The jet injectors are classified as medical devices, which are under the purview of FDA`s Center for Devices and Radiological Health. Influenza vaccines are regulated through FDA`s Center for Biologics Evaluation and Research (CBER).
FDA`s announcement, which appears on CBER`s portion of the agency`s website, states that vaccines are intended for administration "using a needle and syringe unless otherwise specified" in the product`s labeling.
Measles, mumps, and rubella vaccine is the only vaccine whose labeling currently specifies that the product may be administered using a jet injector, according to FDA.
The agency emphasized that vaccines are approved on the basis of safety and efficacy data from studies of a specific dose, administration schedule, and administration method. Changing the administration method may alter the vaccine`s immunogenicity, safety, and efficacy, according to FDA.
After a vaccine has been approved for administration with a jet injector, any jet injector that is classified as "substantially equivalent" to that device can be used to deliver the vaccine, the agency stated.
FDA clarified October 26 that people who have already received an influenza vaccine by jet injector do not need to be revaccinated.

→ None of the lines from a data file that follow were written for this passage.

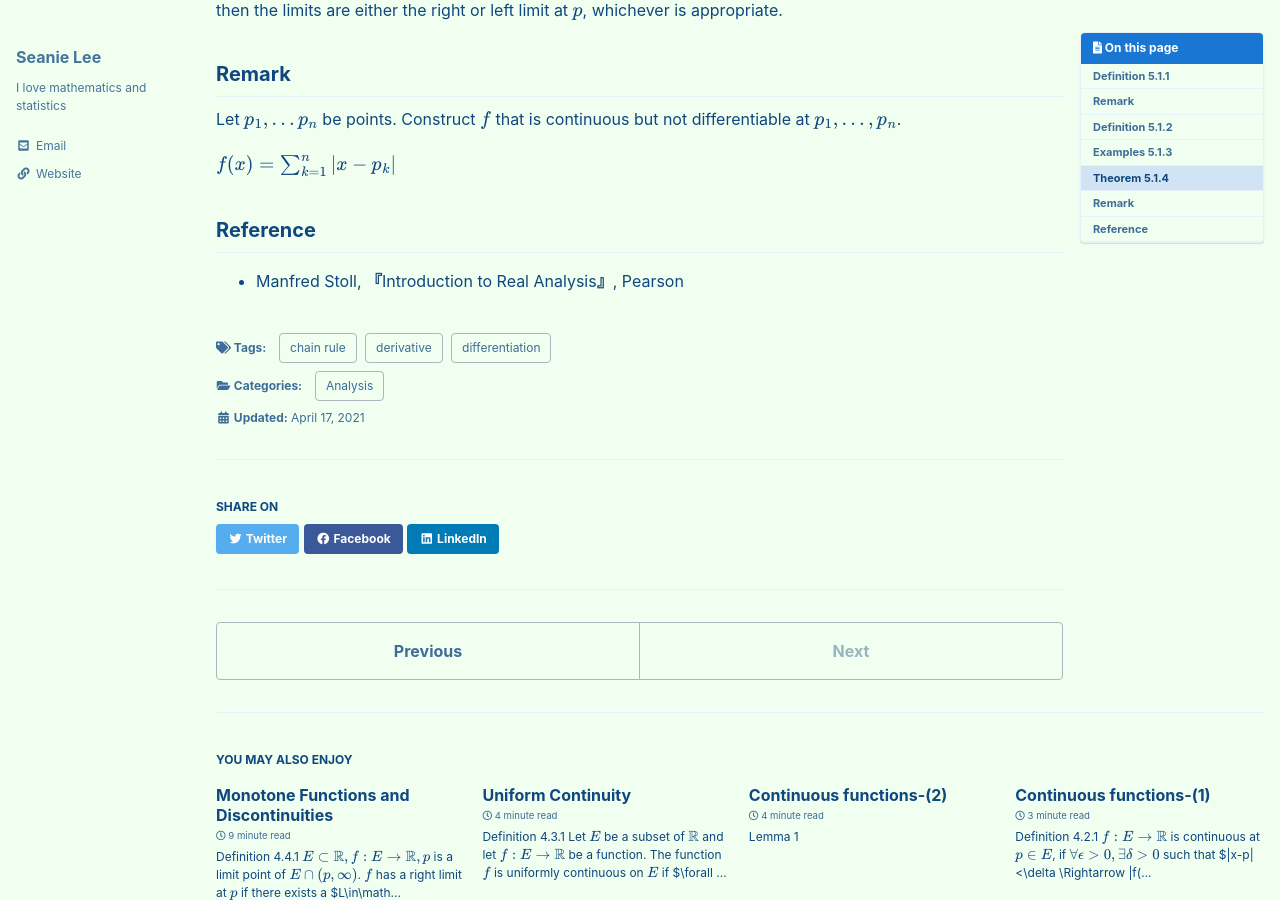
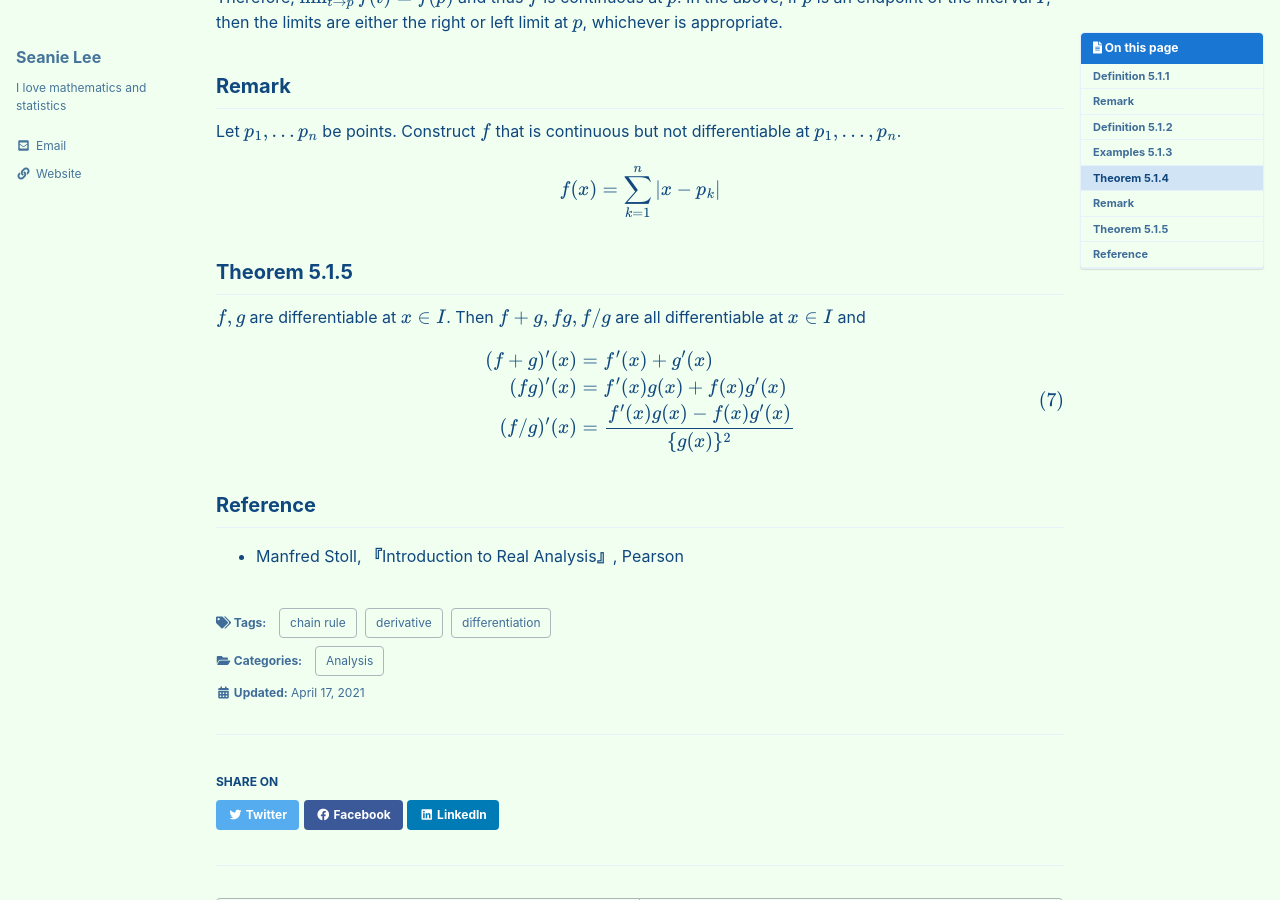
Before and after one commit to seanie12/blog, a Jekyll site: the page built from _posts/2021-04-17-differentiation.md, in a window 1280 px wide and 900 px high, scrolled down 2413 px. Built offline with Jekyll 4.4.1, drawn with Linux system fonts in a browser that asks for light colours; cached includes are drawn as plain includes; formulas are drawn with MathJax 3; some of the changed text lies outside the part shown.

Commit message:
Update 2021-04-17-differentiation.md

```diff
--- a/_posts/2021-04-17-differentiation.md
+++ b/_posts/2021-04-17-differentiation.md
@@ -91,14 +91,15 @@ $$\tag*{$\square$}$$
 
 (d) $f(x) =\left|x \right|$
 
-$$f^\prime (x) = \begin{cases} 1 \quad &(x>0) \\
+$f^\prime (x) = \begin{cases} 1 \quad &(x>0) \\
 -1 \quad &(x<0)
 \end{cases}
-$$
+$
 
-(f) $$f(x) = \begin{cases} x\sin \frac{1}{x} \quad &(x\neq 0) \\
+(f) $f(x) = \begin{cases} x\sin \frac{1}{x} \quad &(x\neq 0) \\
 -1 \quad &(x=0)
-\end{cases}$$
+\end{cases}$
+
 For $x\neq 0$,
 $$
 \begin{align}
@@ -108,6 +109,7 @@ f^\prime (x) &= \sin\frac{1}{x} + x\cos \frac{1}{x} \cdot (-\frac{1}{x^2}) \\
 \end{split}
 \end{align}
 $$
+
 For $x=0$,
 $$
 \begin{align}
@@ -165,5 +167,18 @@ Let $p_1, \ldots p_n$ be points. Construct $f$ that is continuous but not differ
 $$
 f(x) = \sum_{k=1}^n\left|x-p_k\right|
 $$
+
+## Theorem 5.1.5
+$f,g$ are differentiable at $x\in I$. Then $f+g, fg, f/g$ are all differentiable at $x\in I$ and
+
+$$
+\begin{align}
+\begin{split}
+(f+g)^\prime (x) &= f^\prime (x) + g^\prime (x)\\
+(fg)^\prime (x) &= f^\prime (x)g(x) + f(x)g^\prime(x) \\
+(f/g)^\prime (x) &= \frac{f^\prime(x)g(x) - f(x)g^\prime(x)}{\{g(x)\}^2}
+\end{split}
+\end{align}
+$$
 ## Reference
 - Manfred Stoll,  **『**Introduction to Real Analysis**』**, Pearson
```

Bioject stated that it understands FDA`s concerns and is committed to a timely resolution of the problem.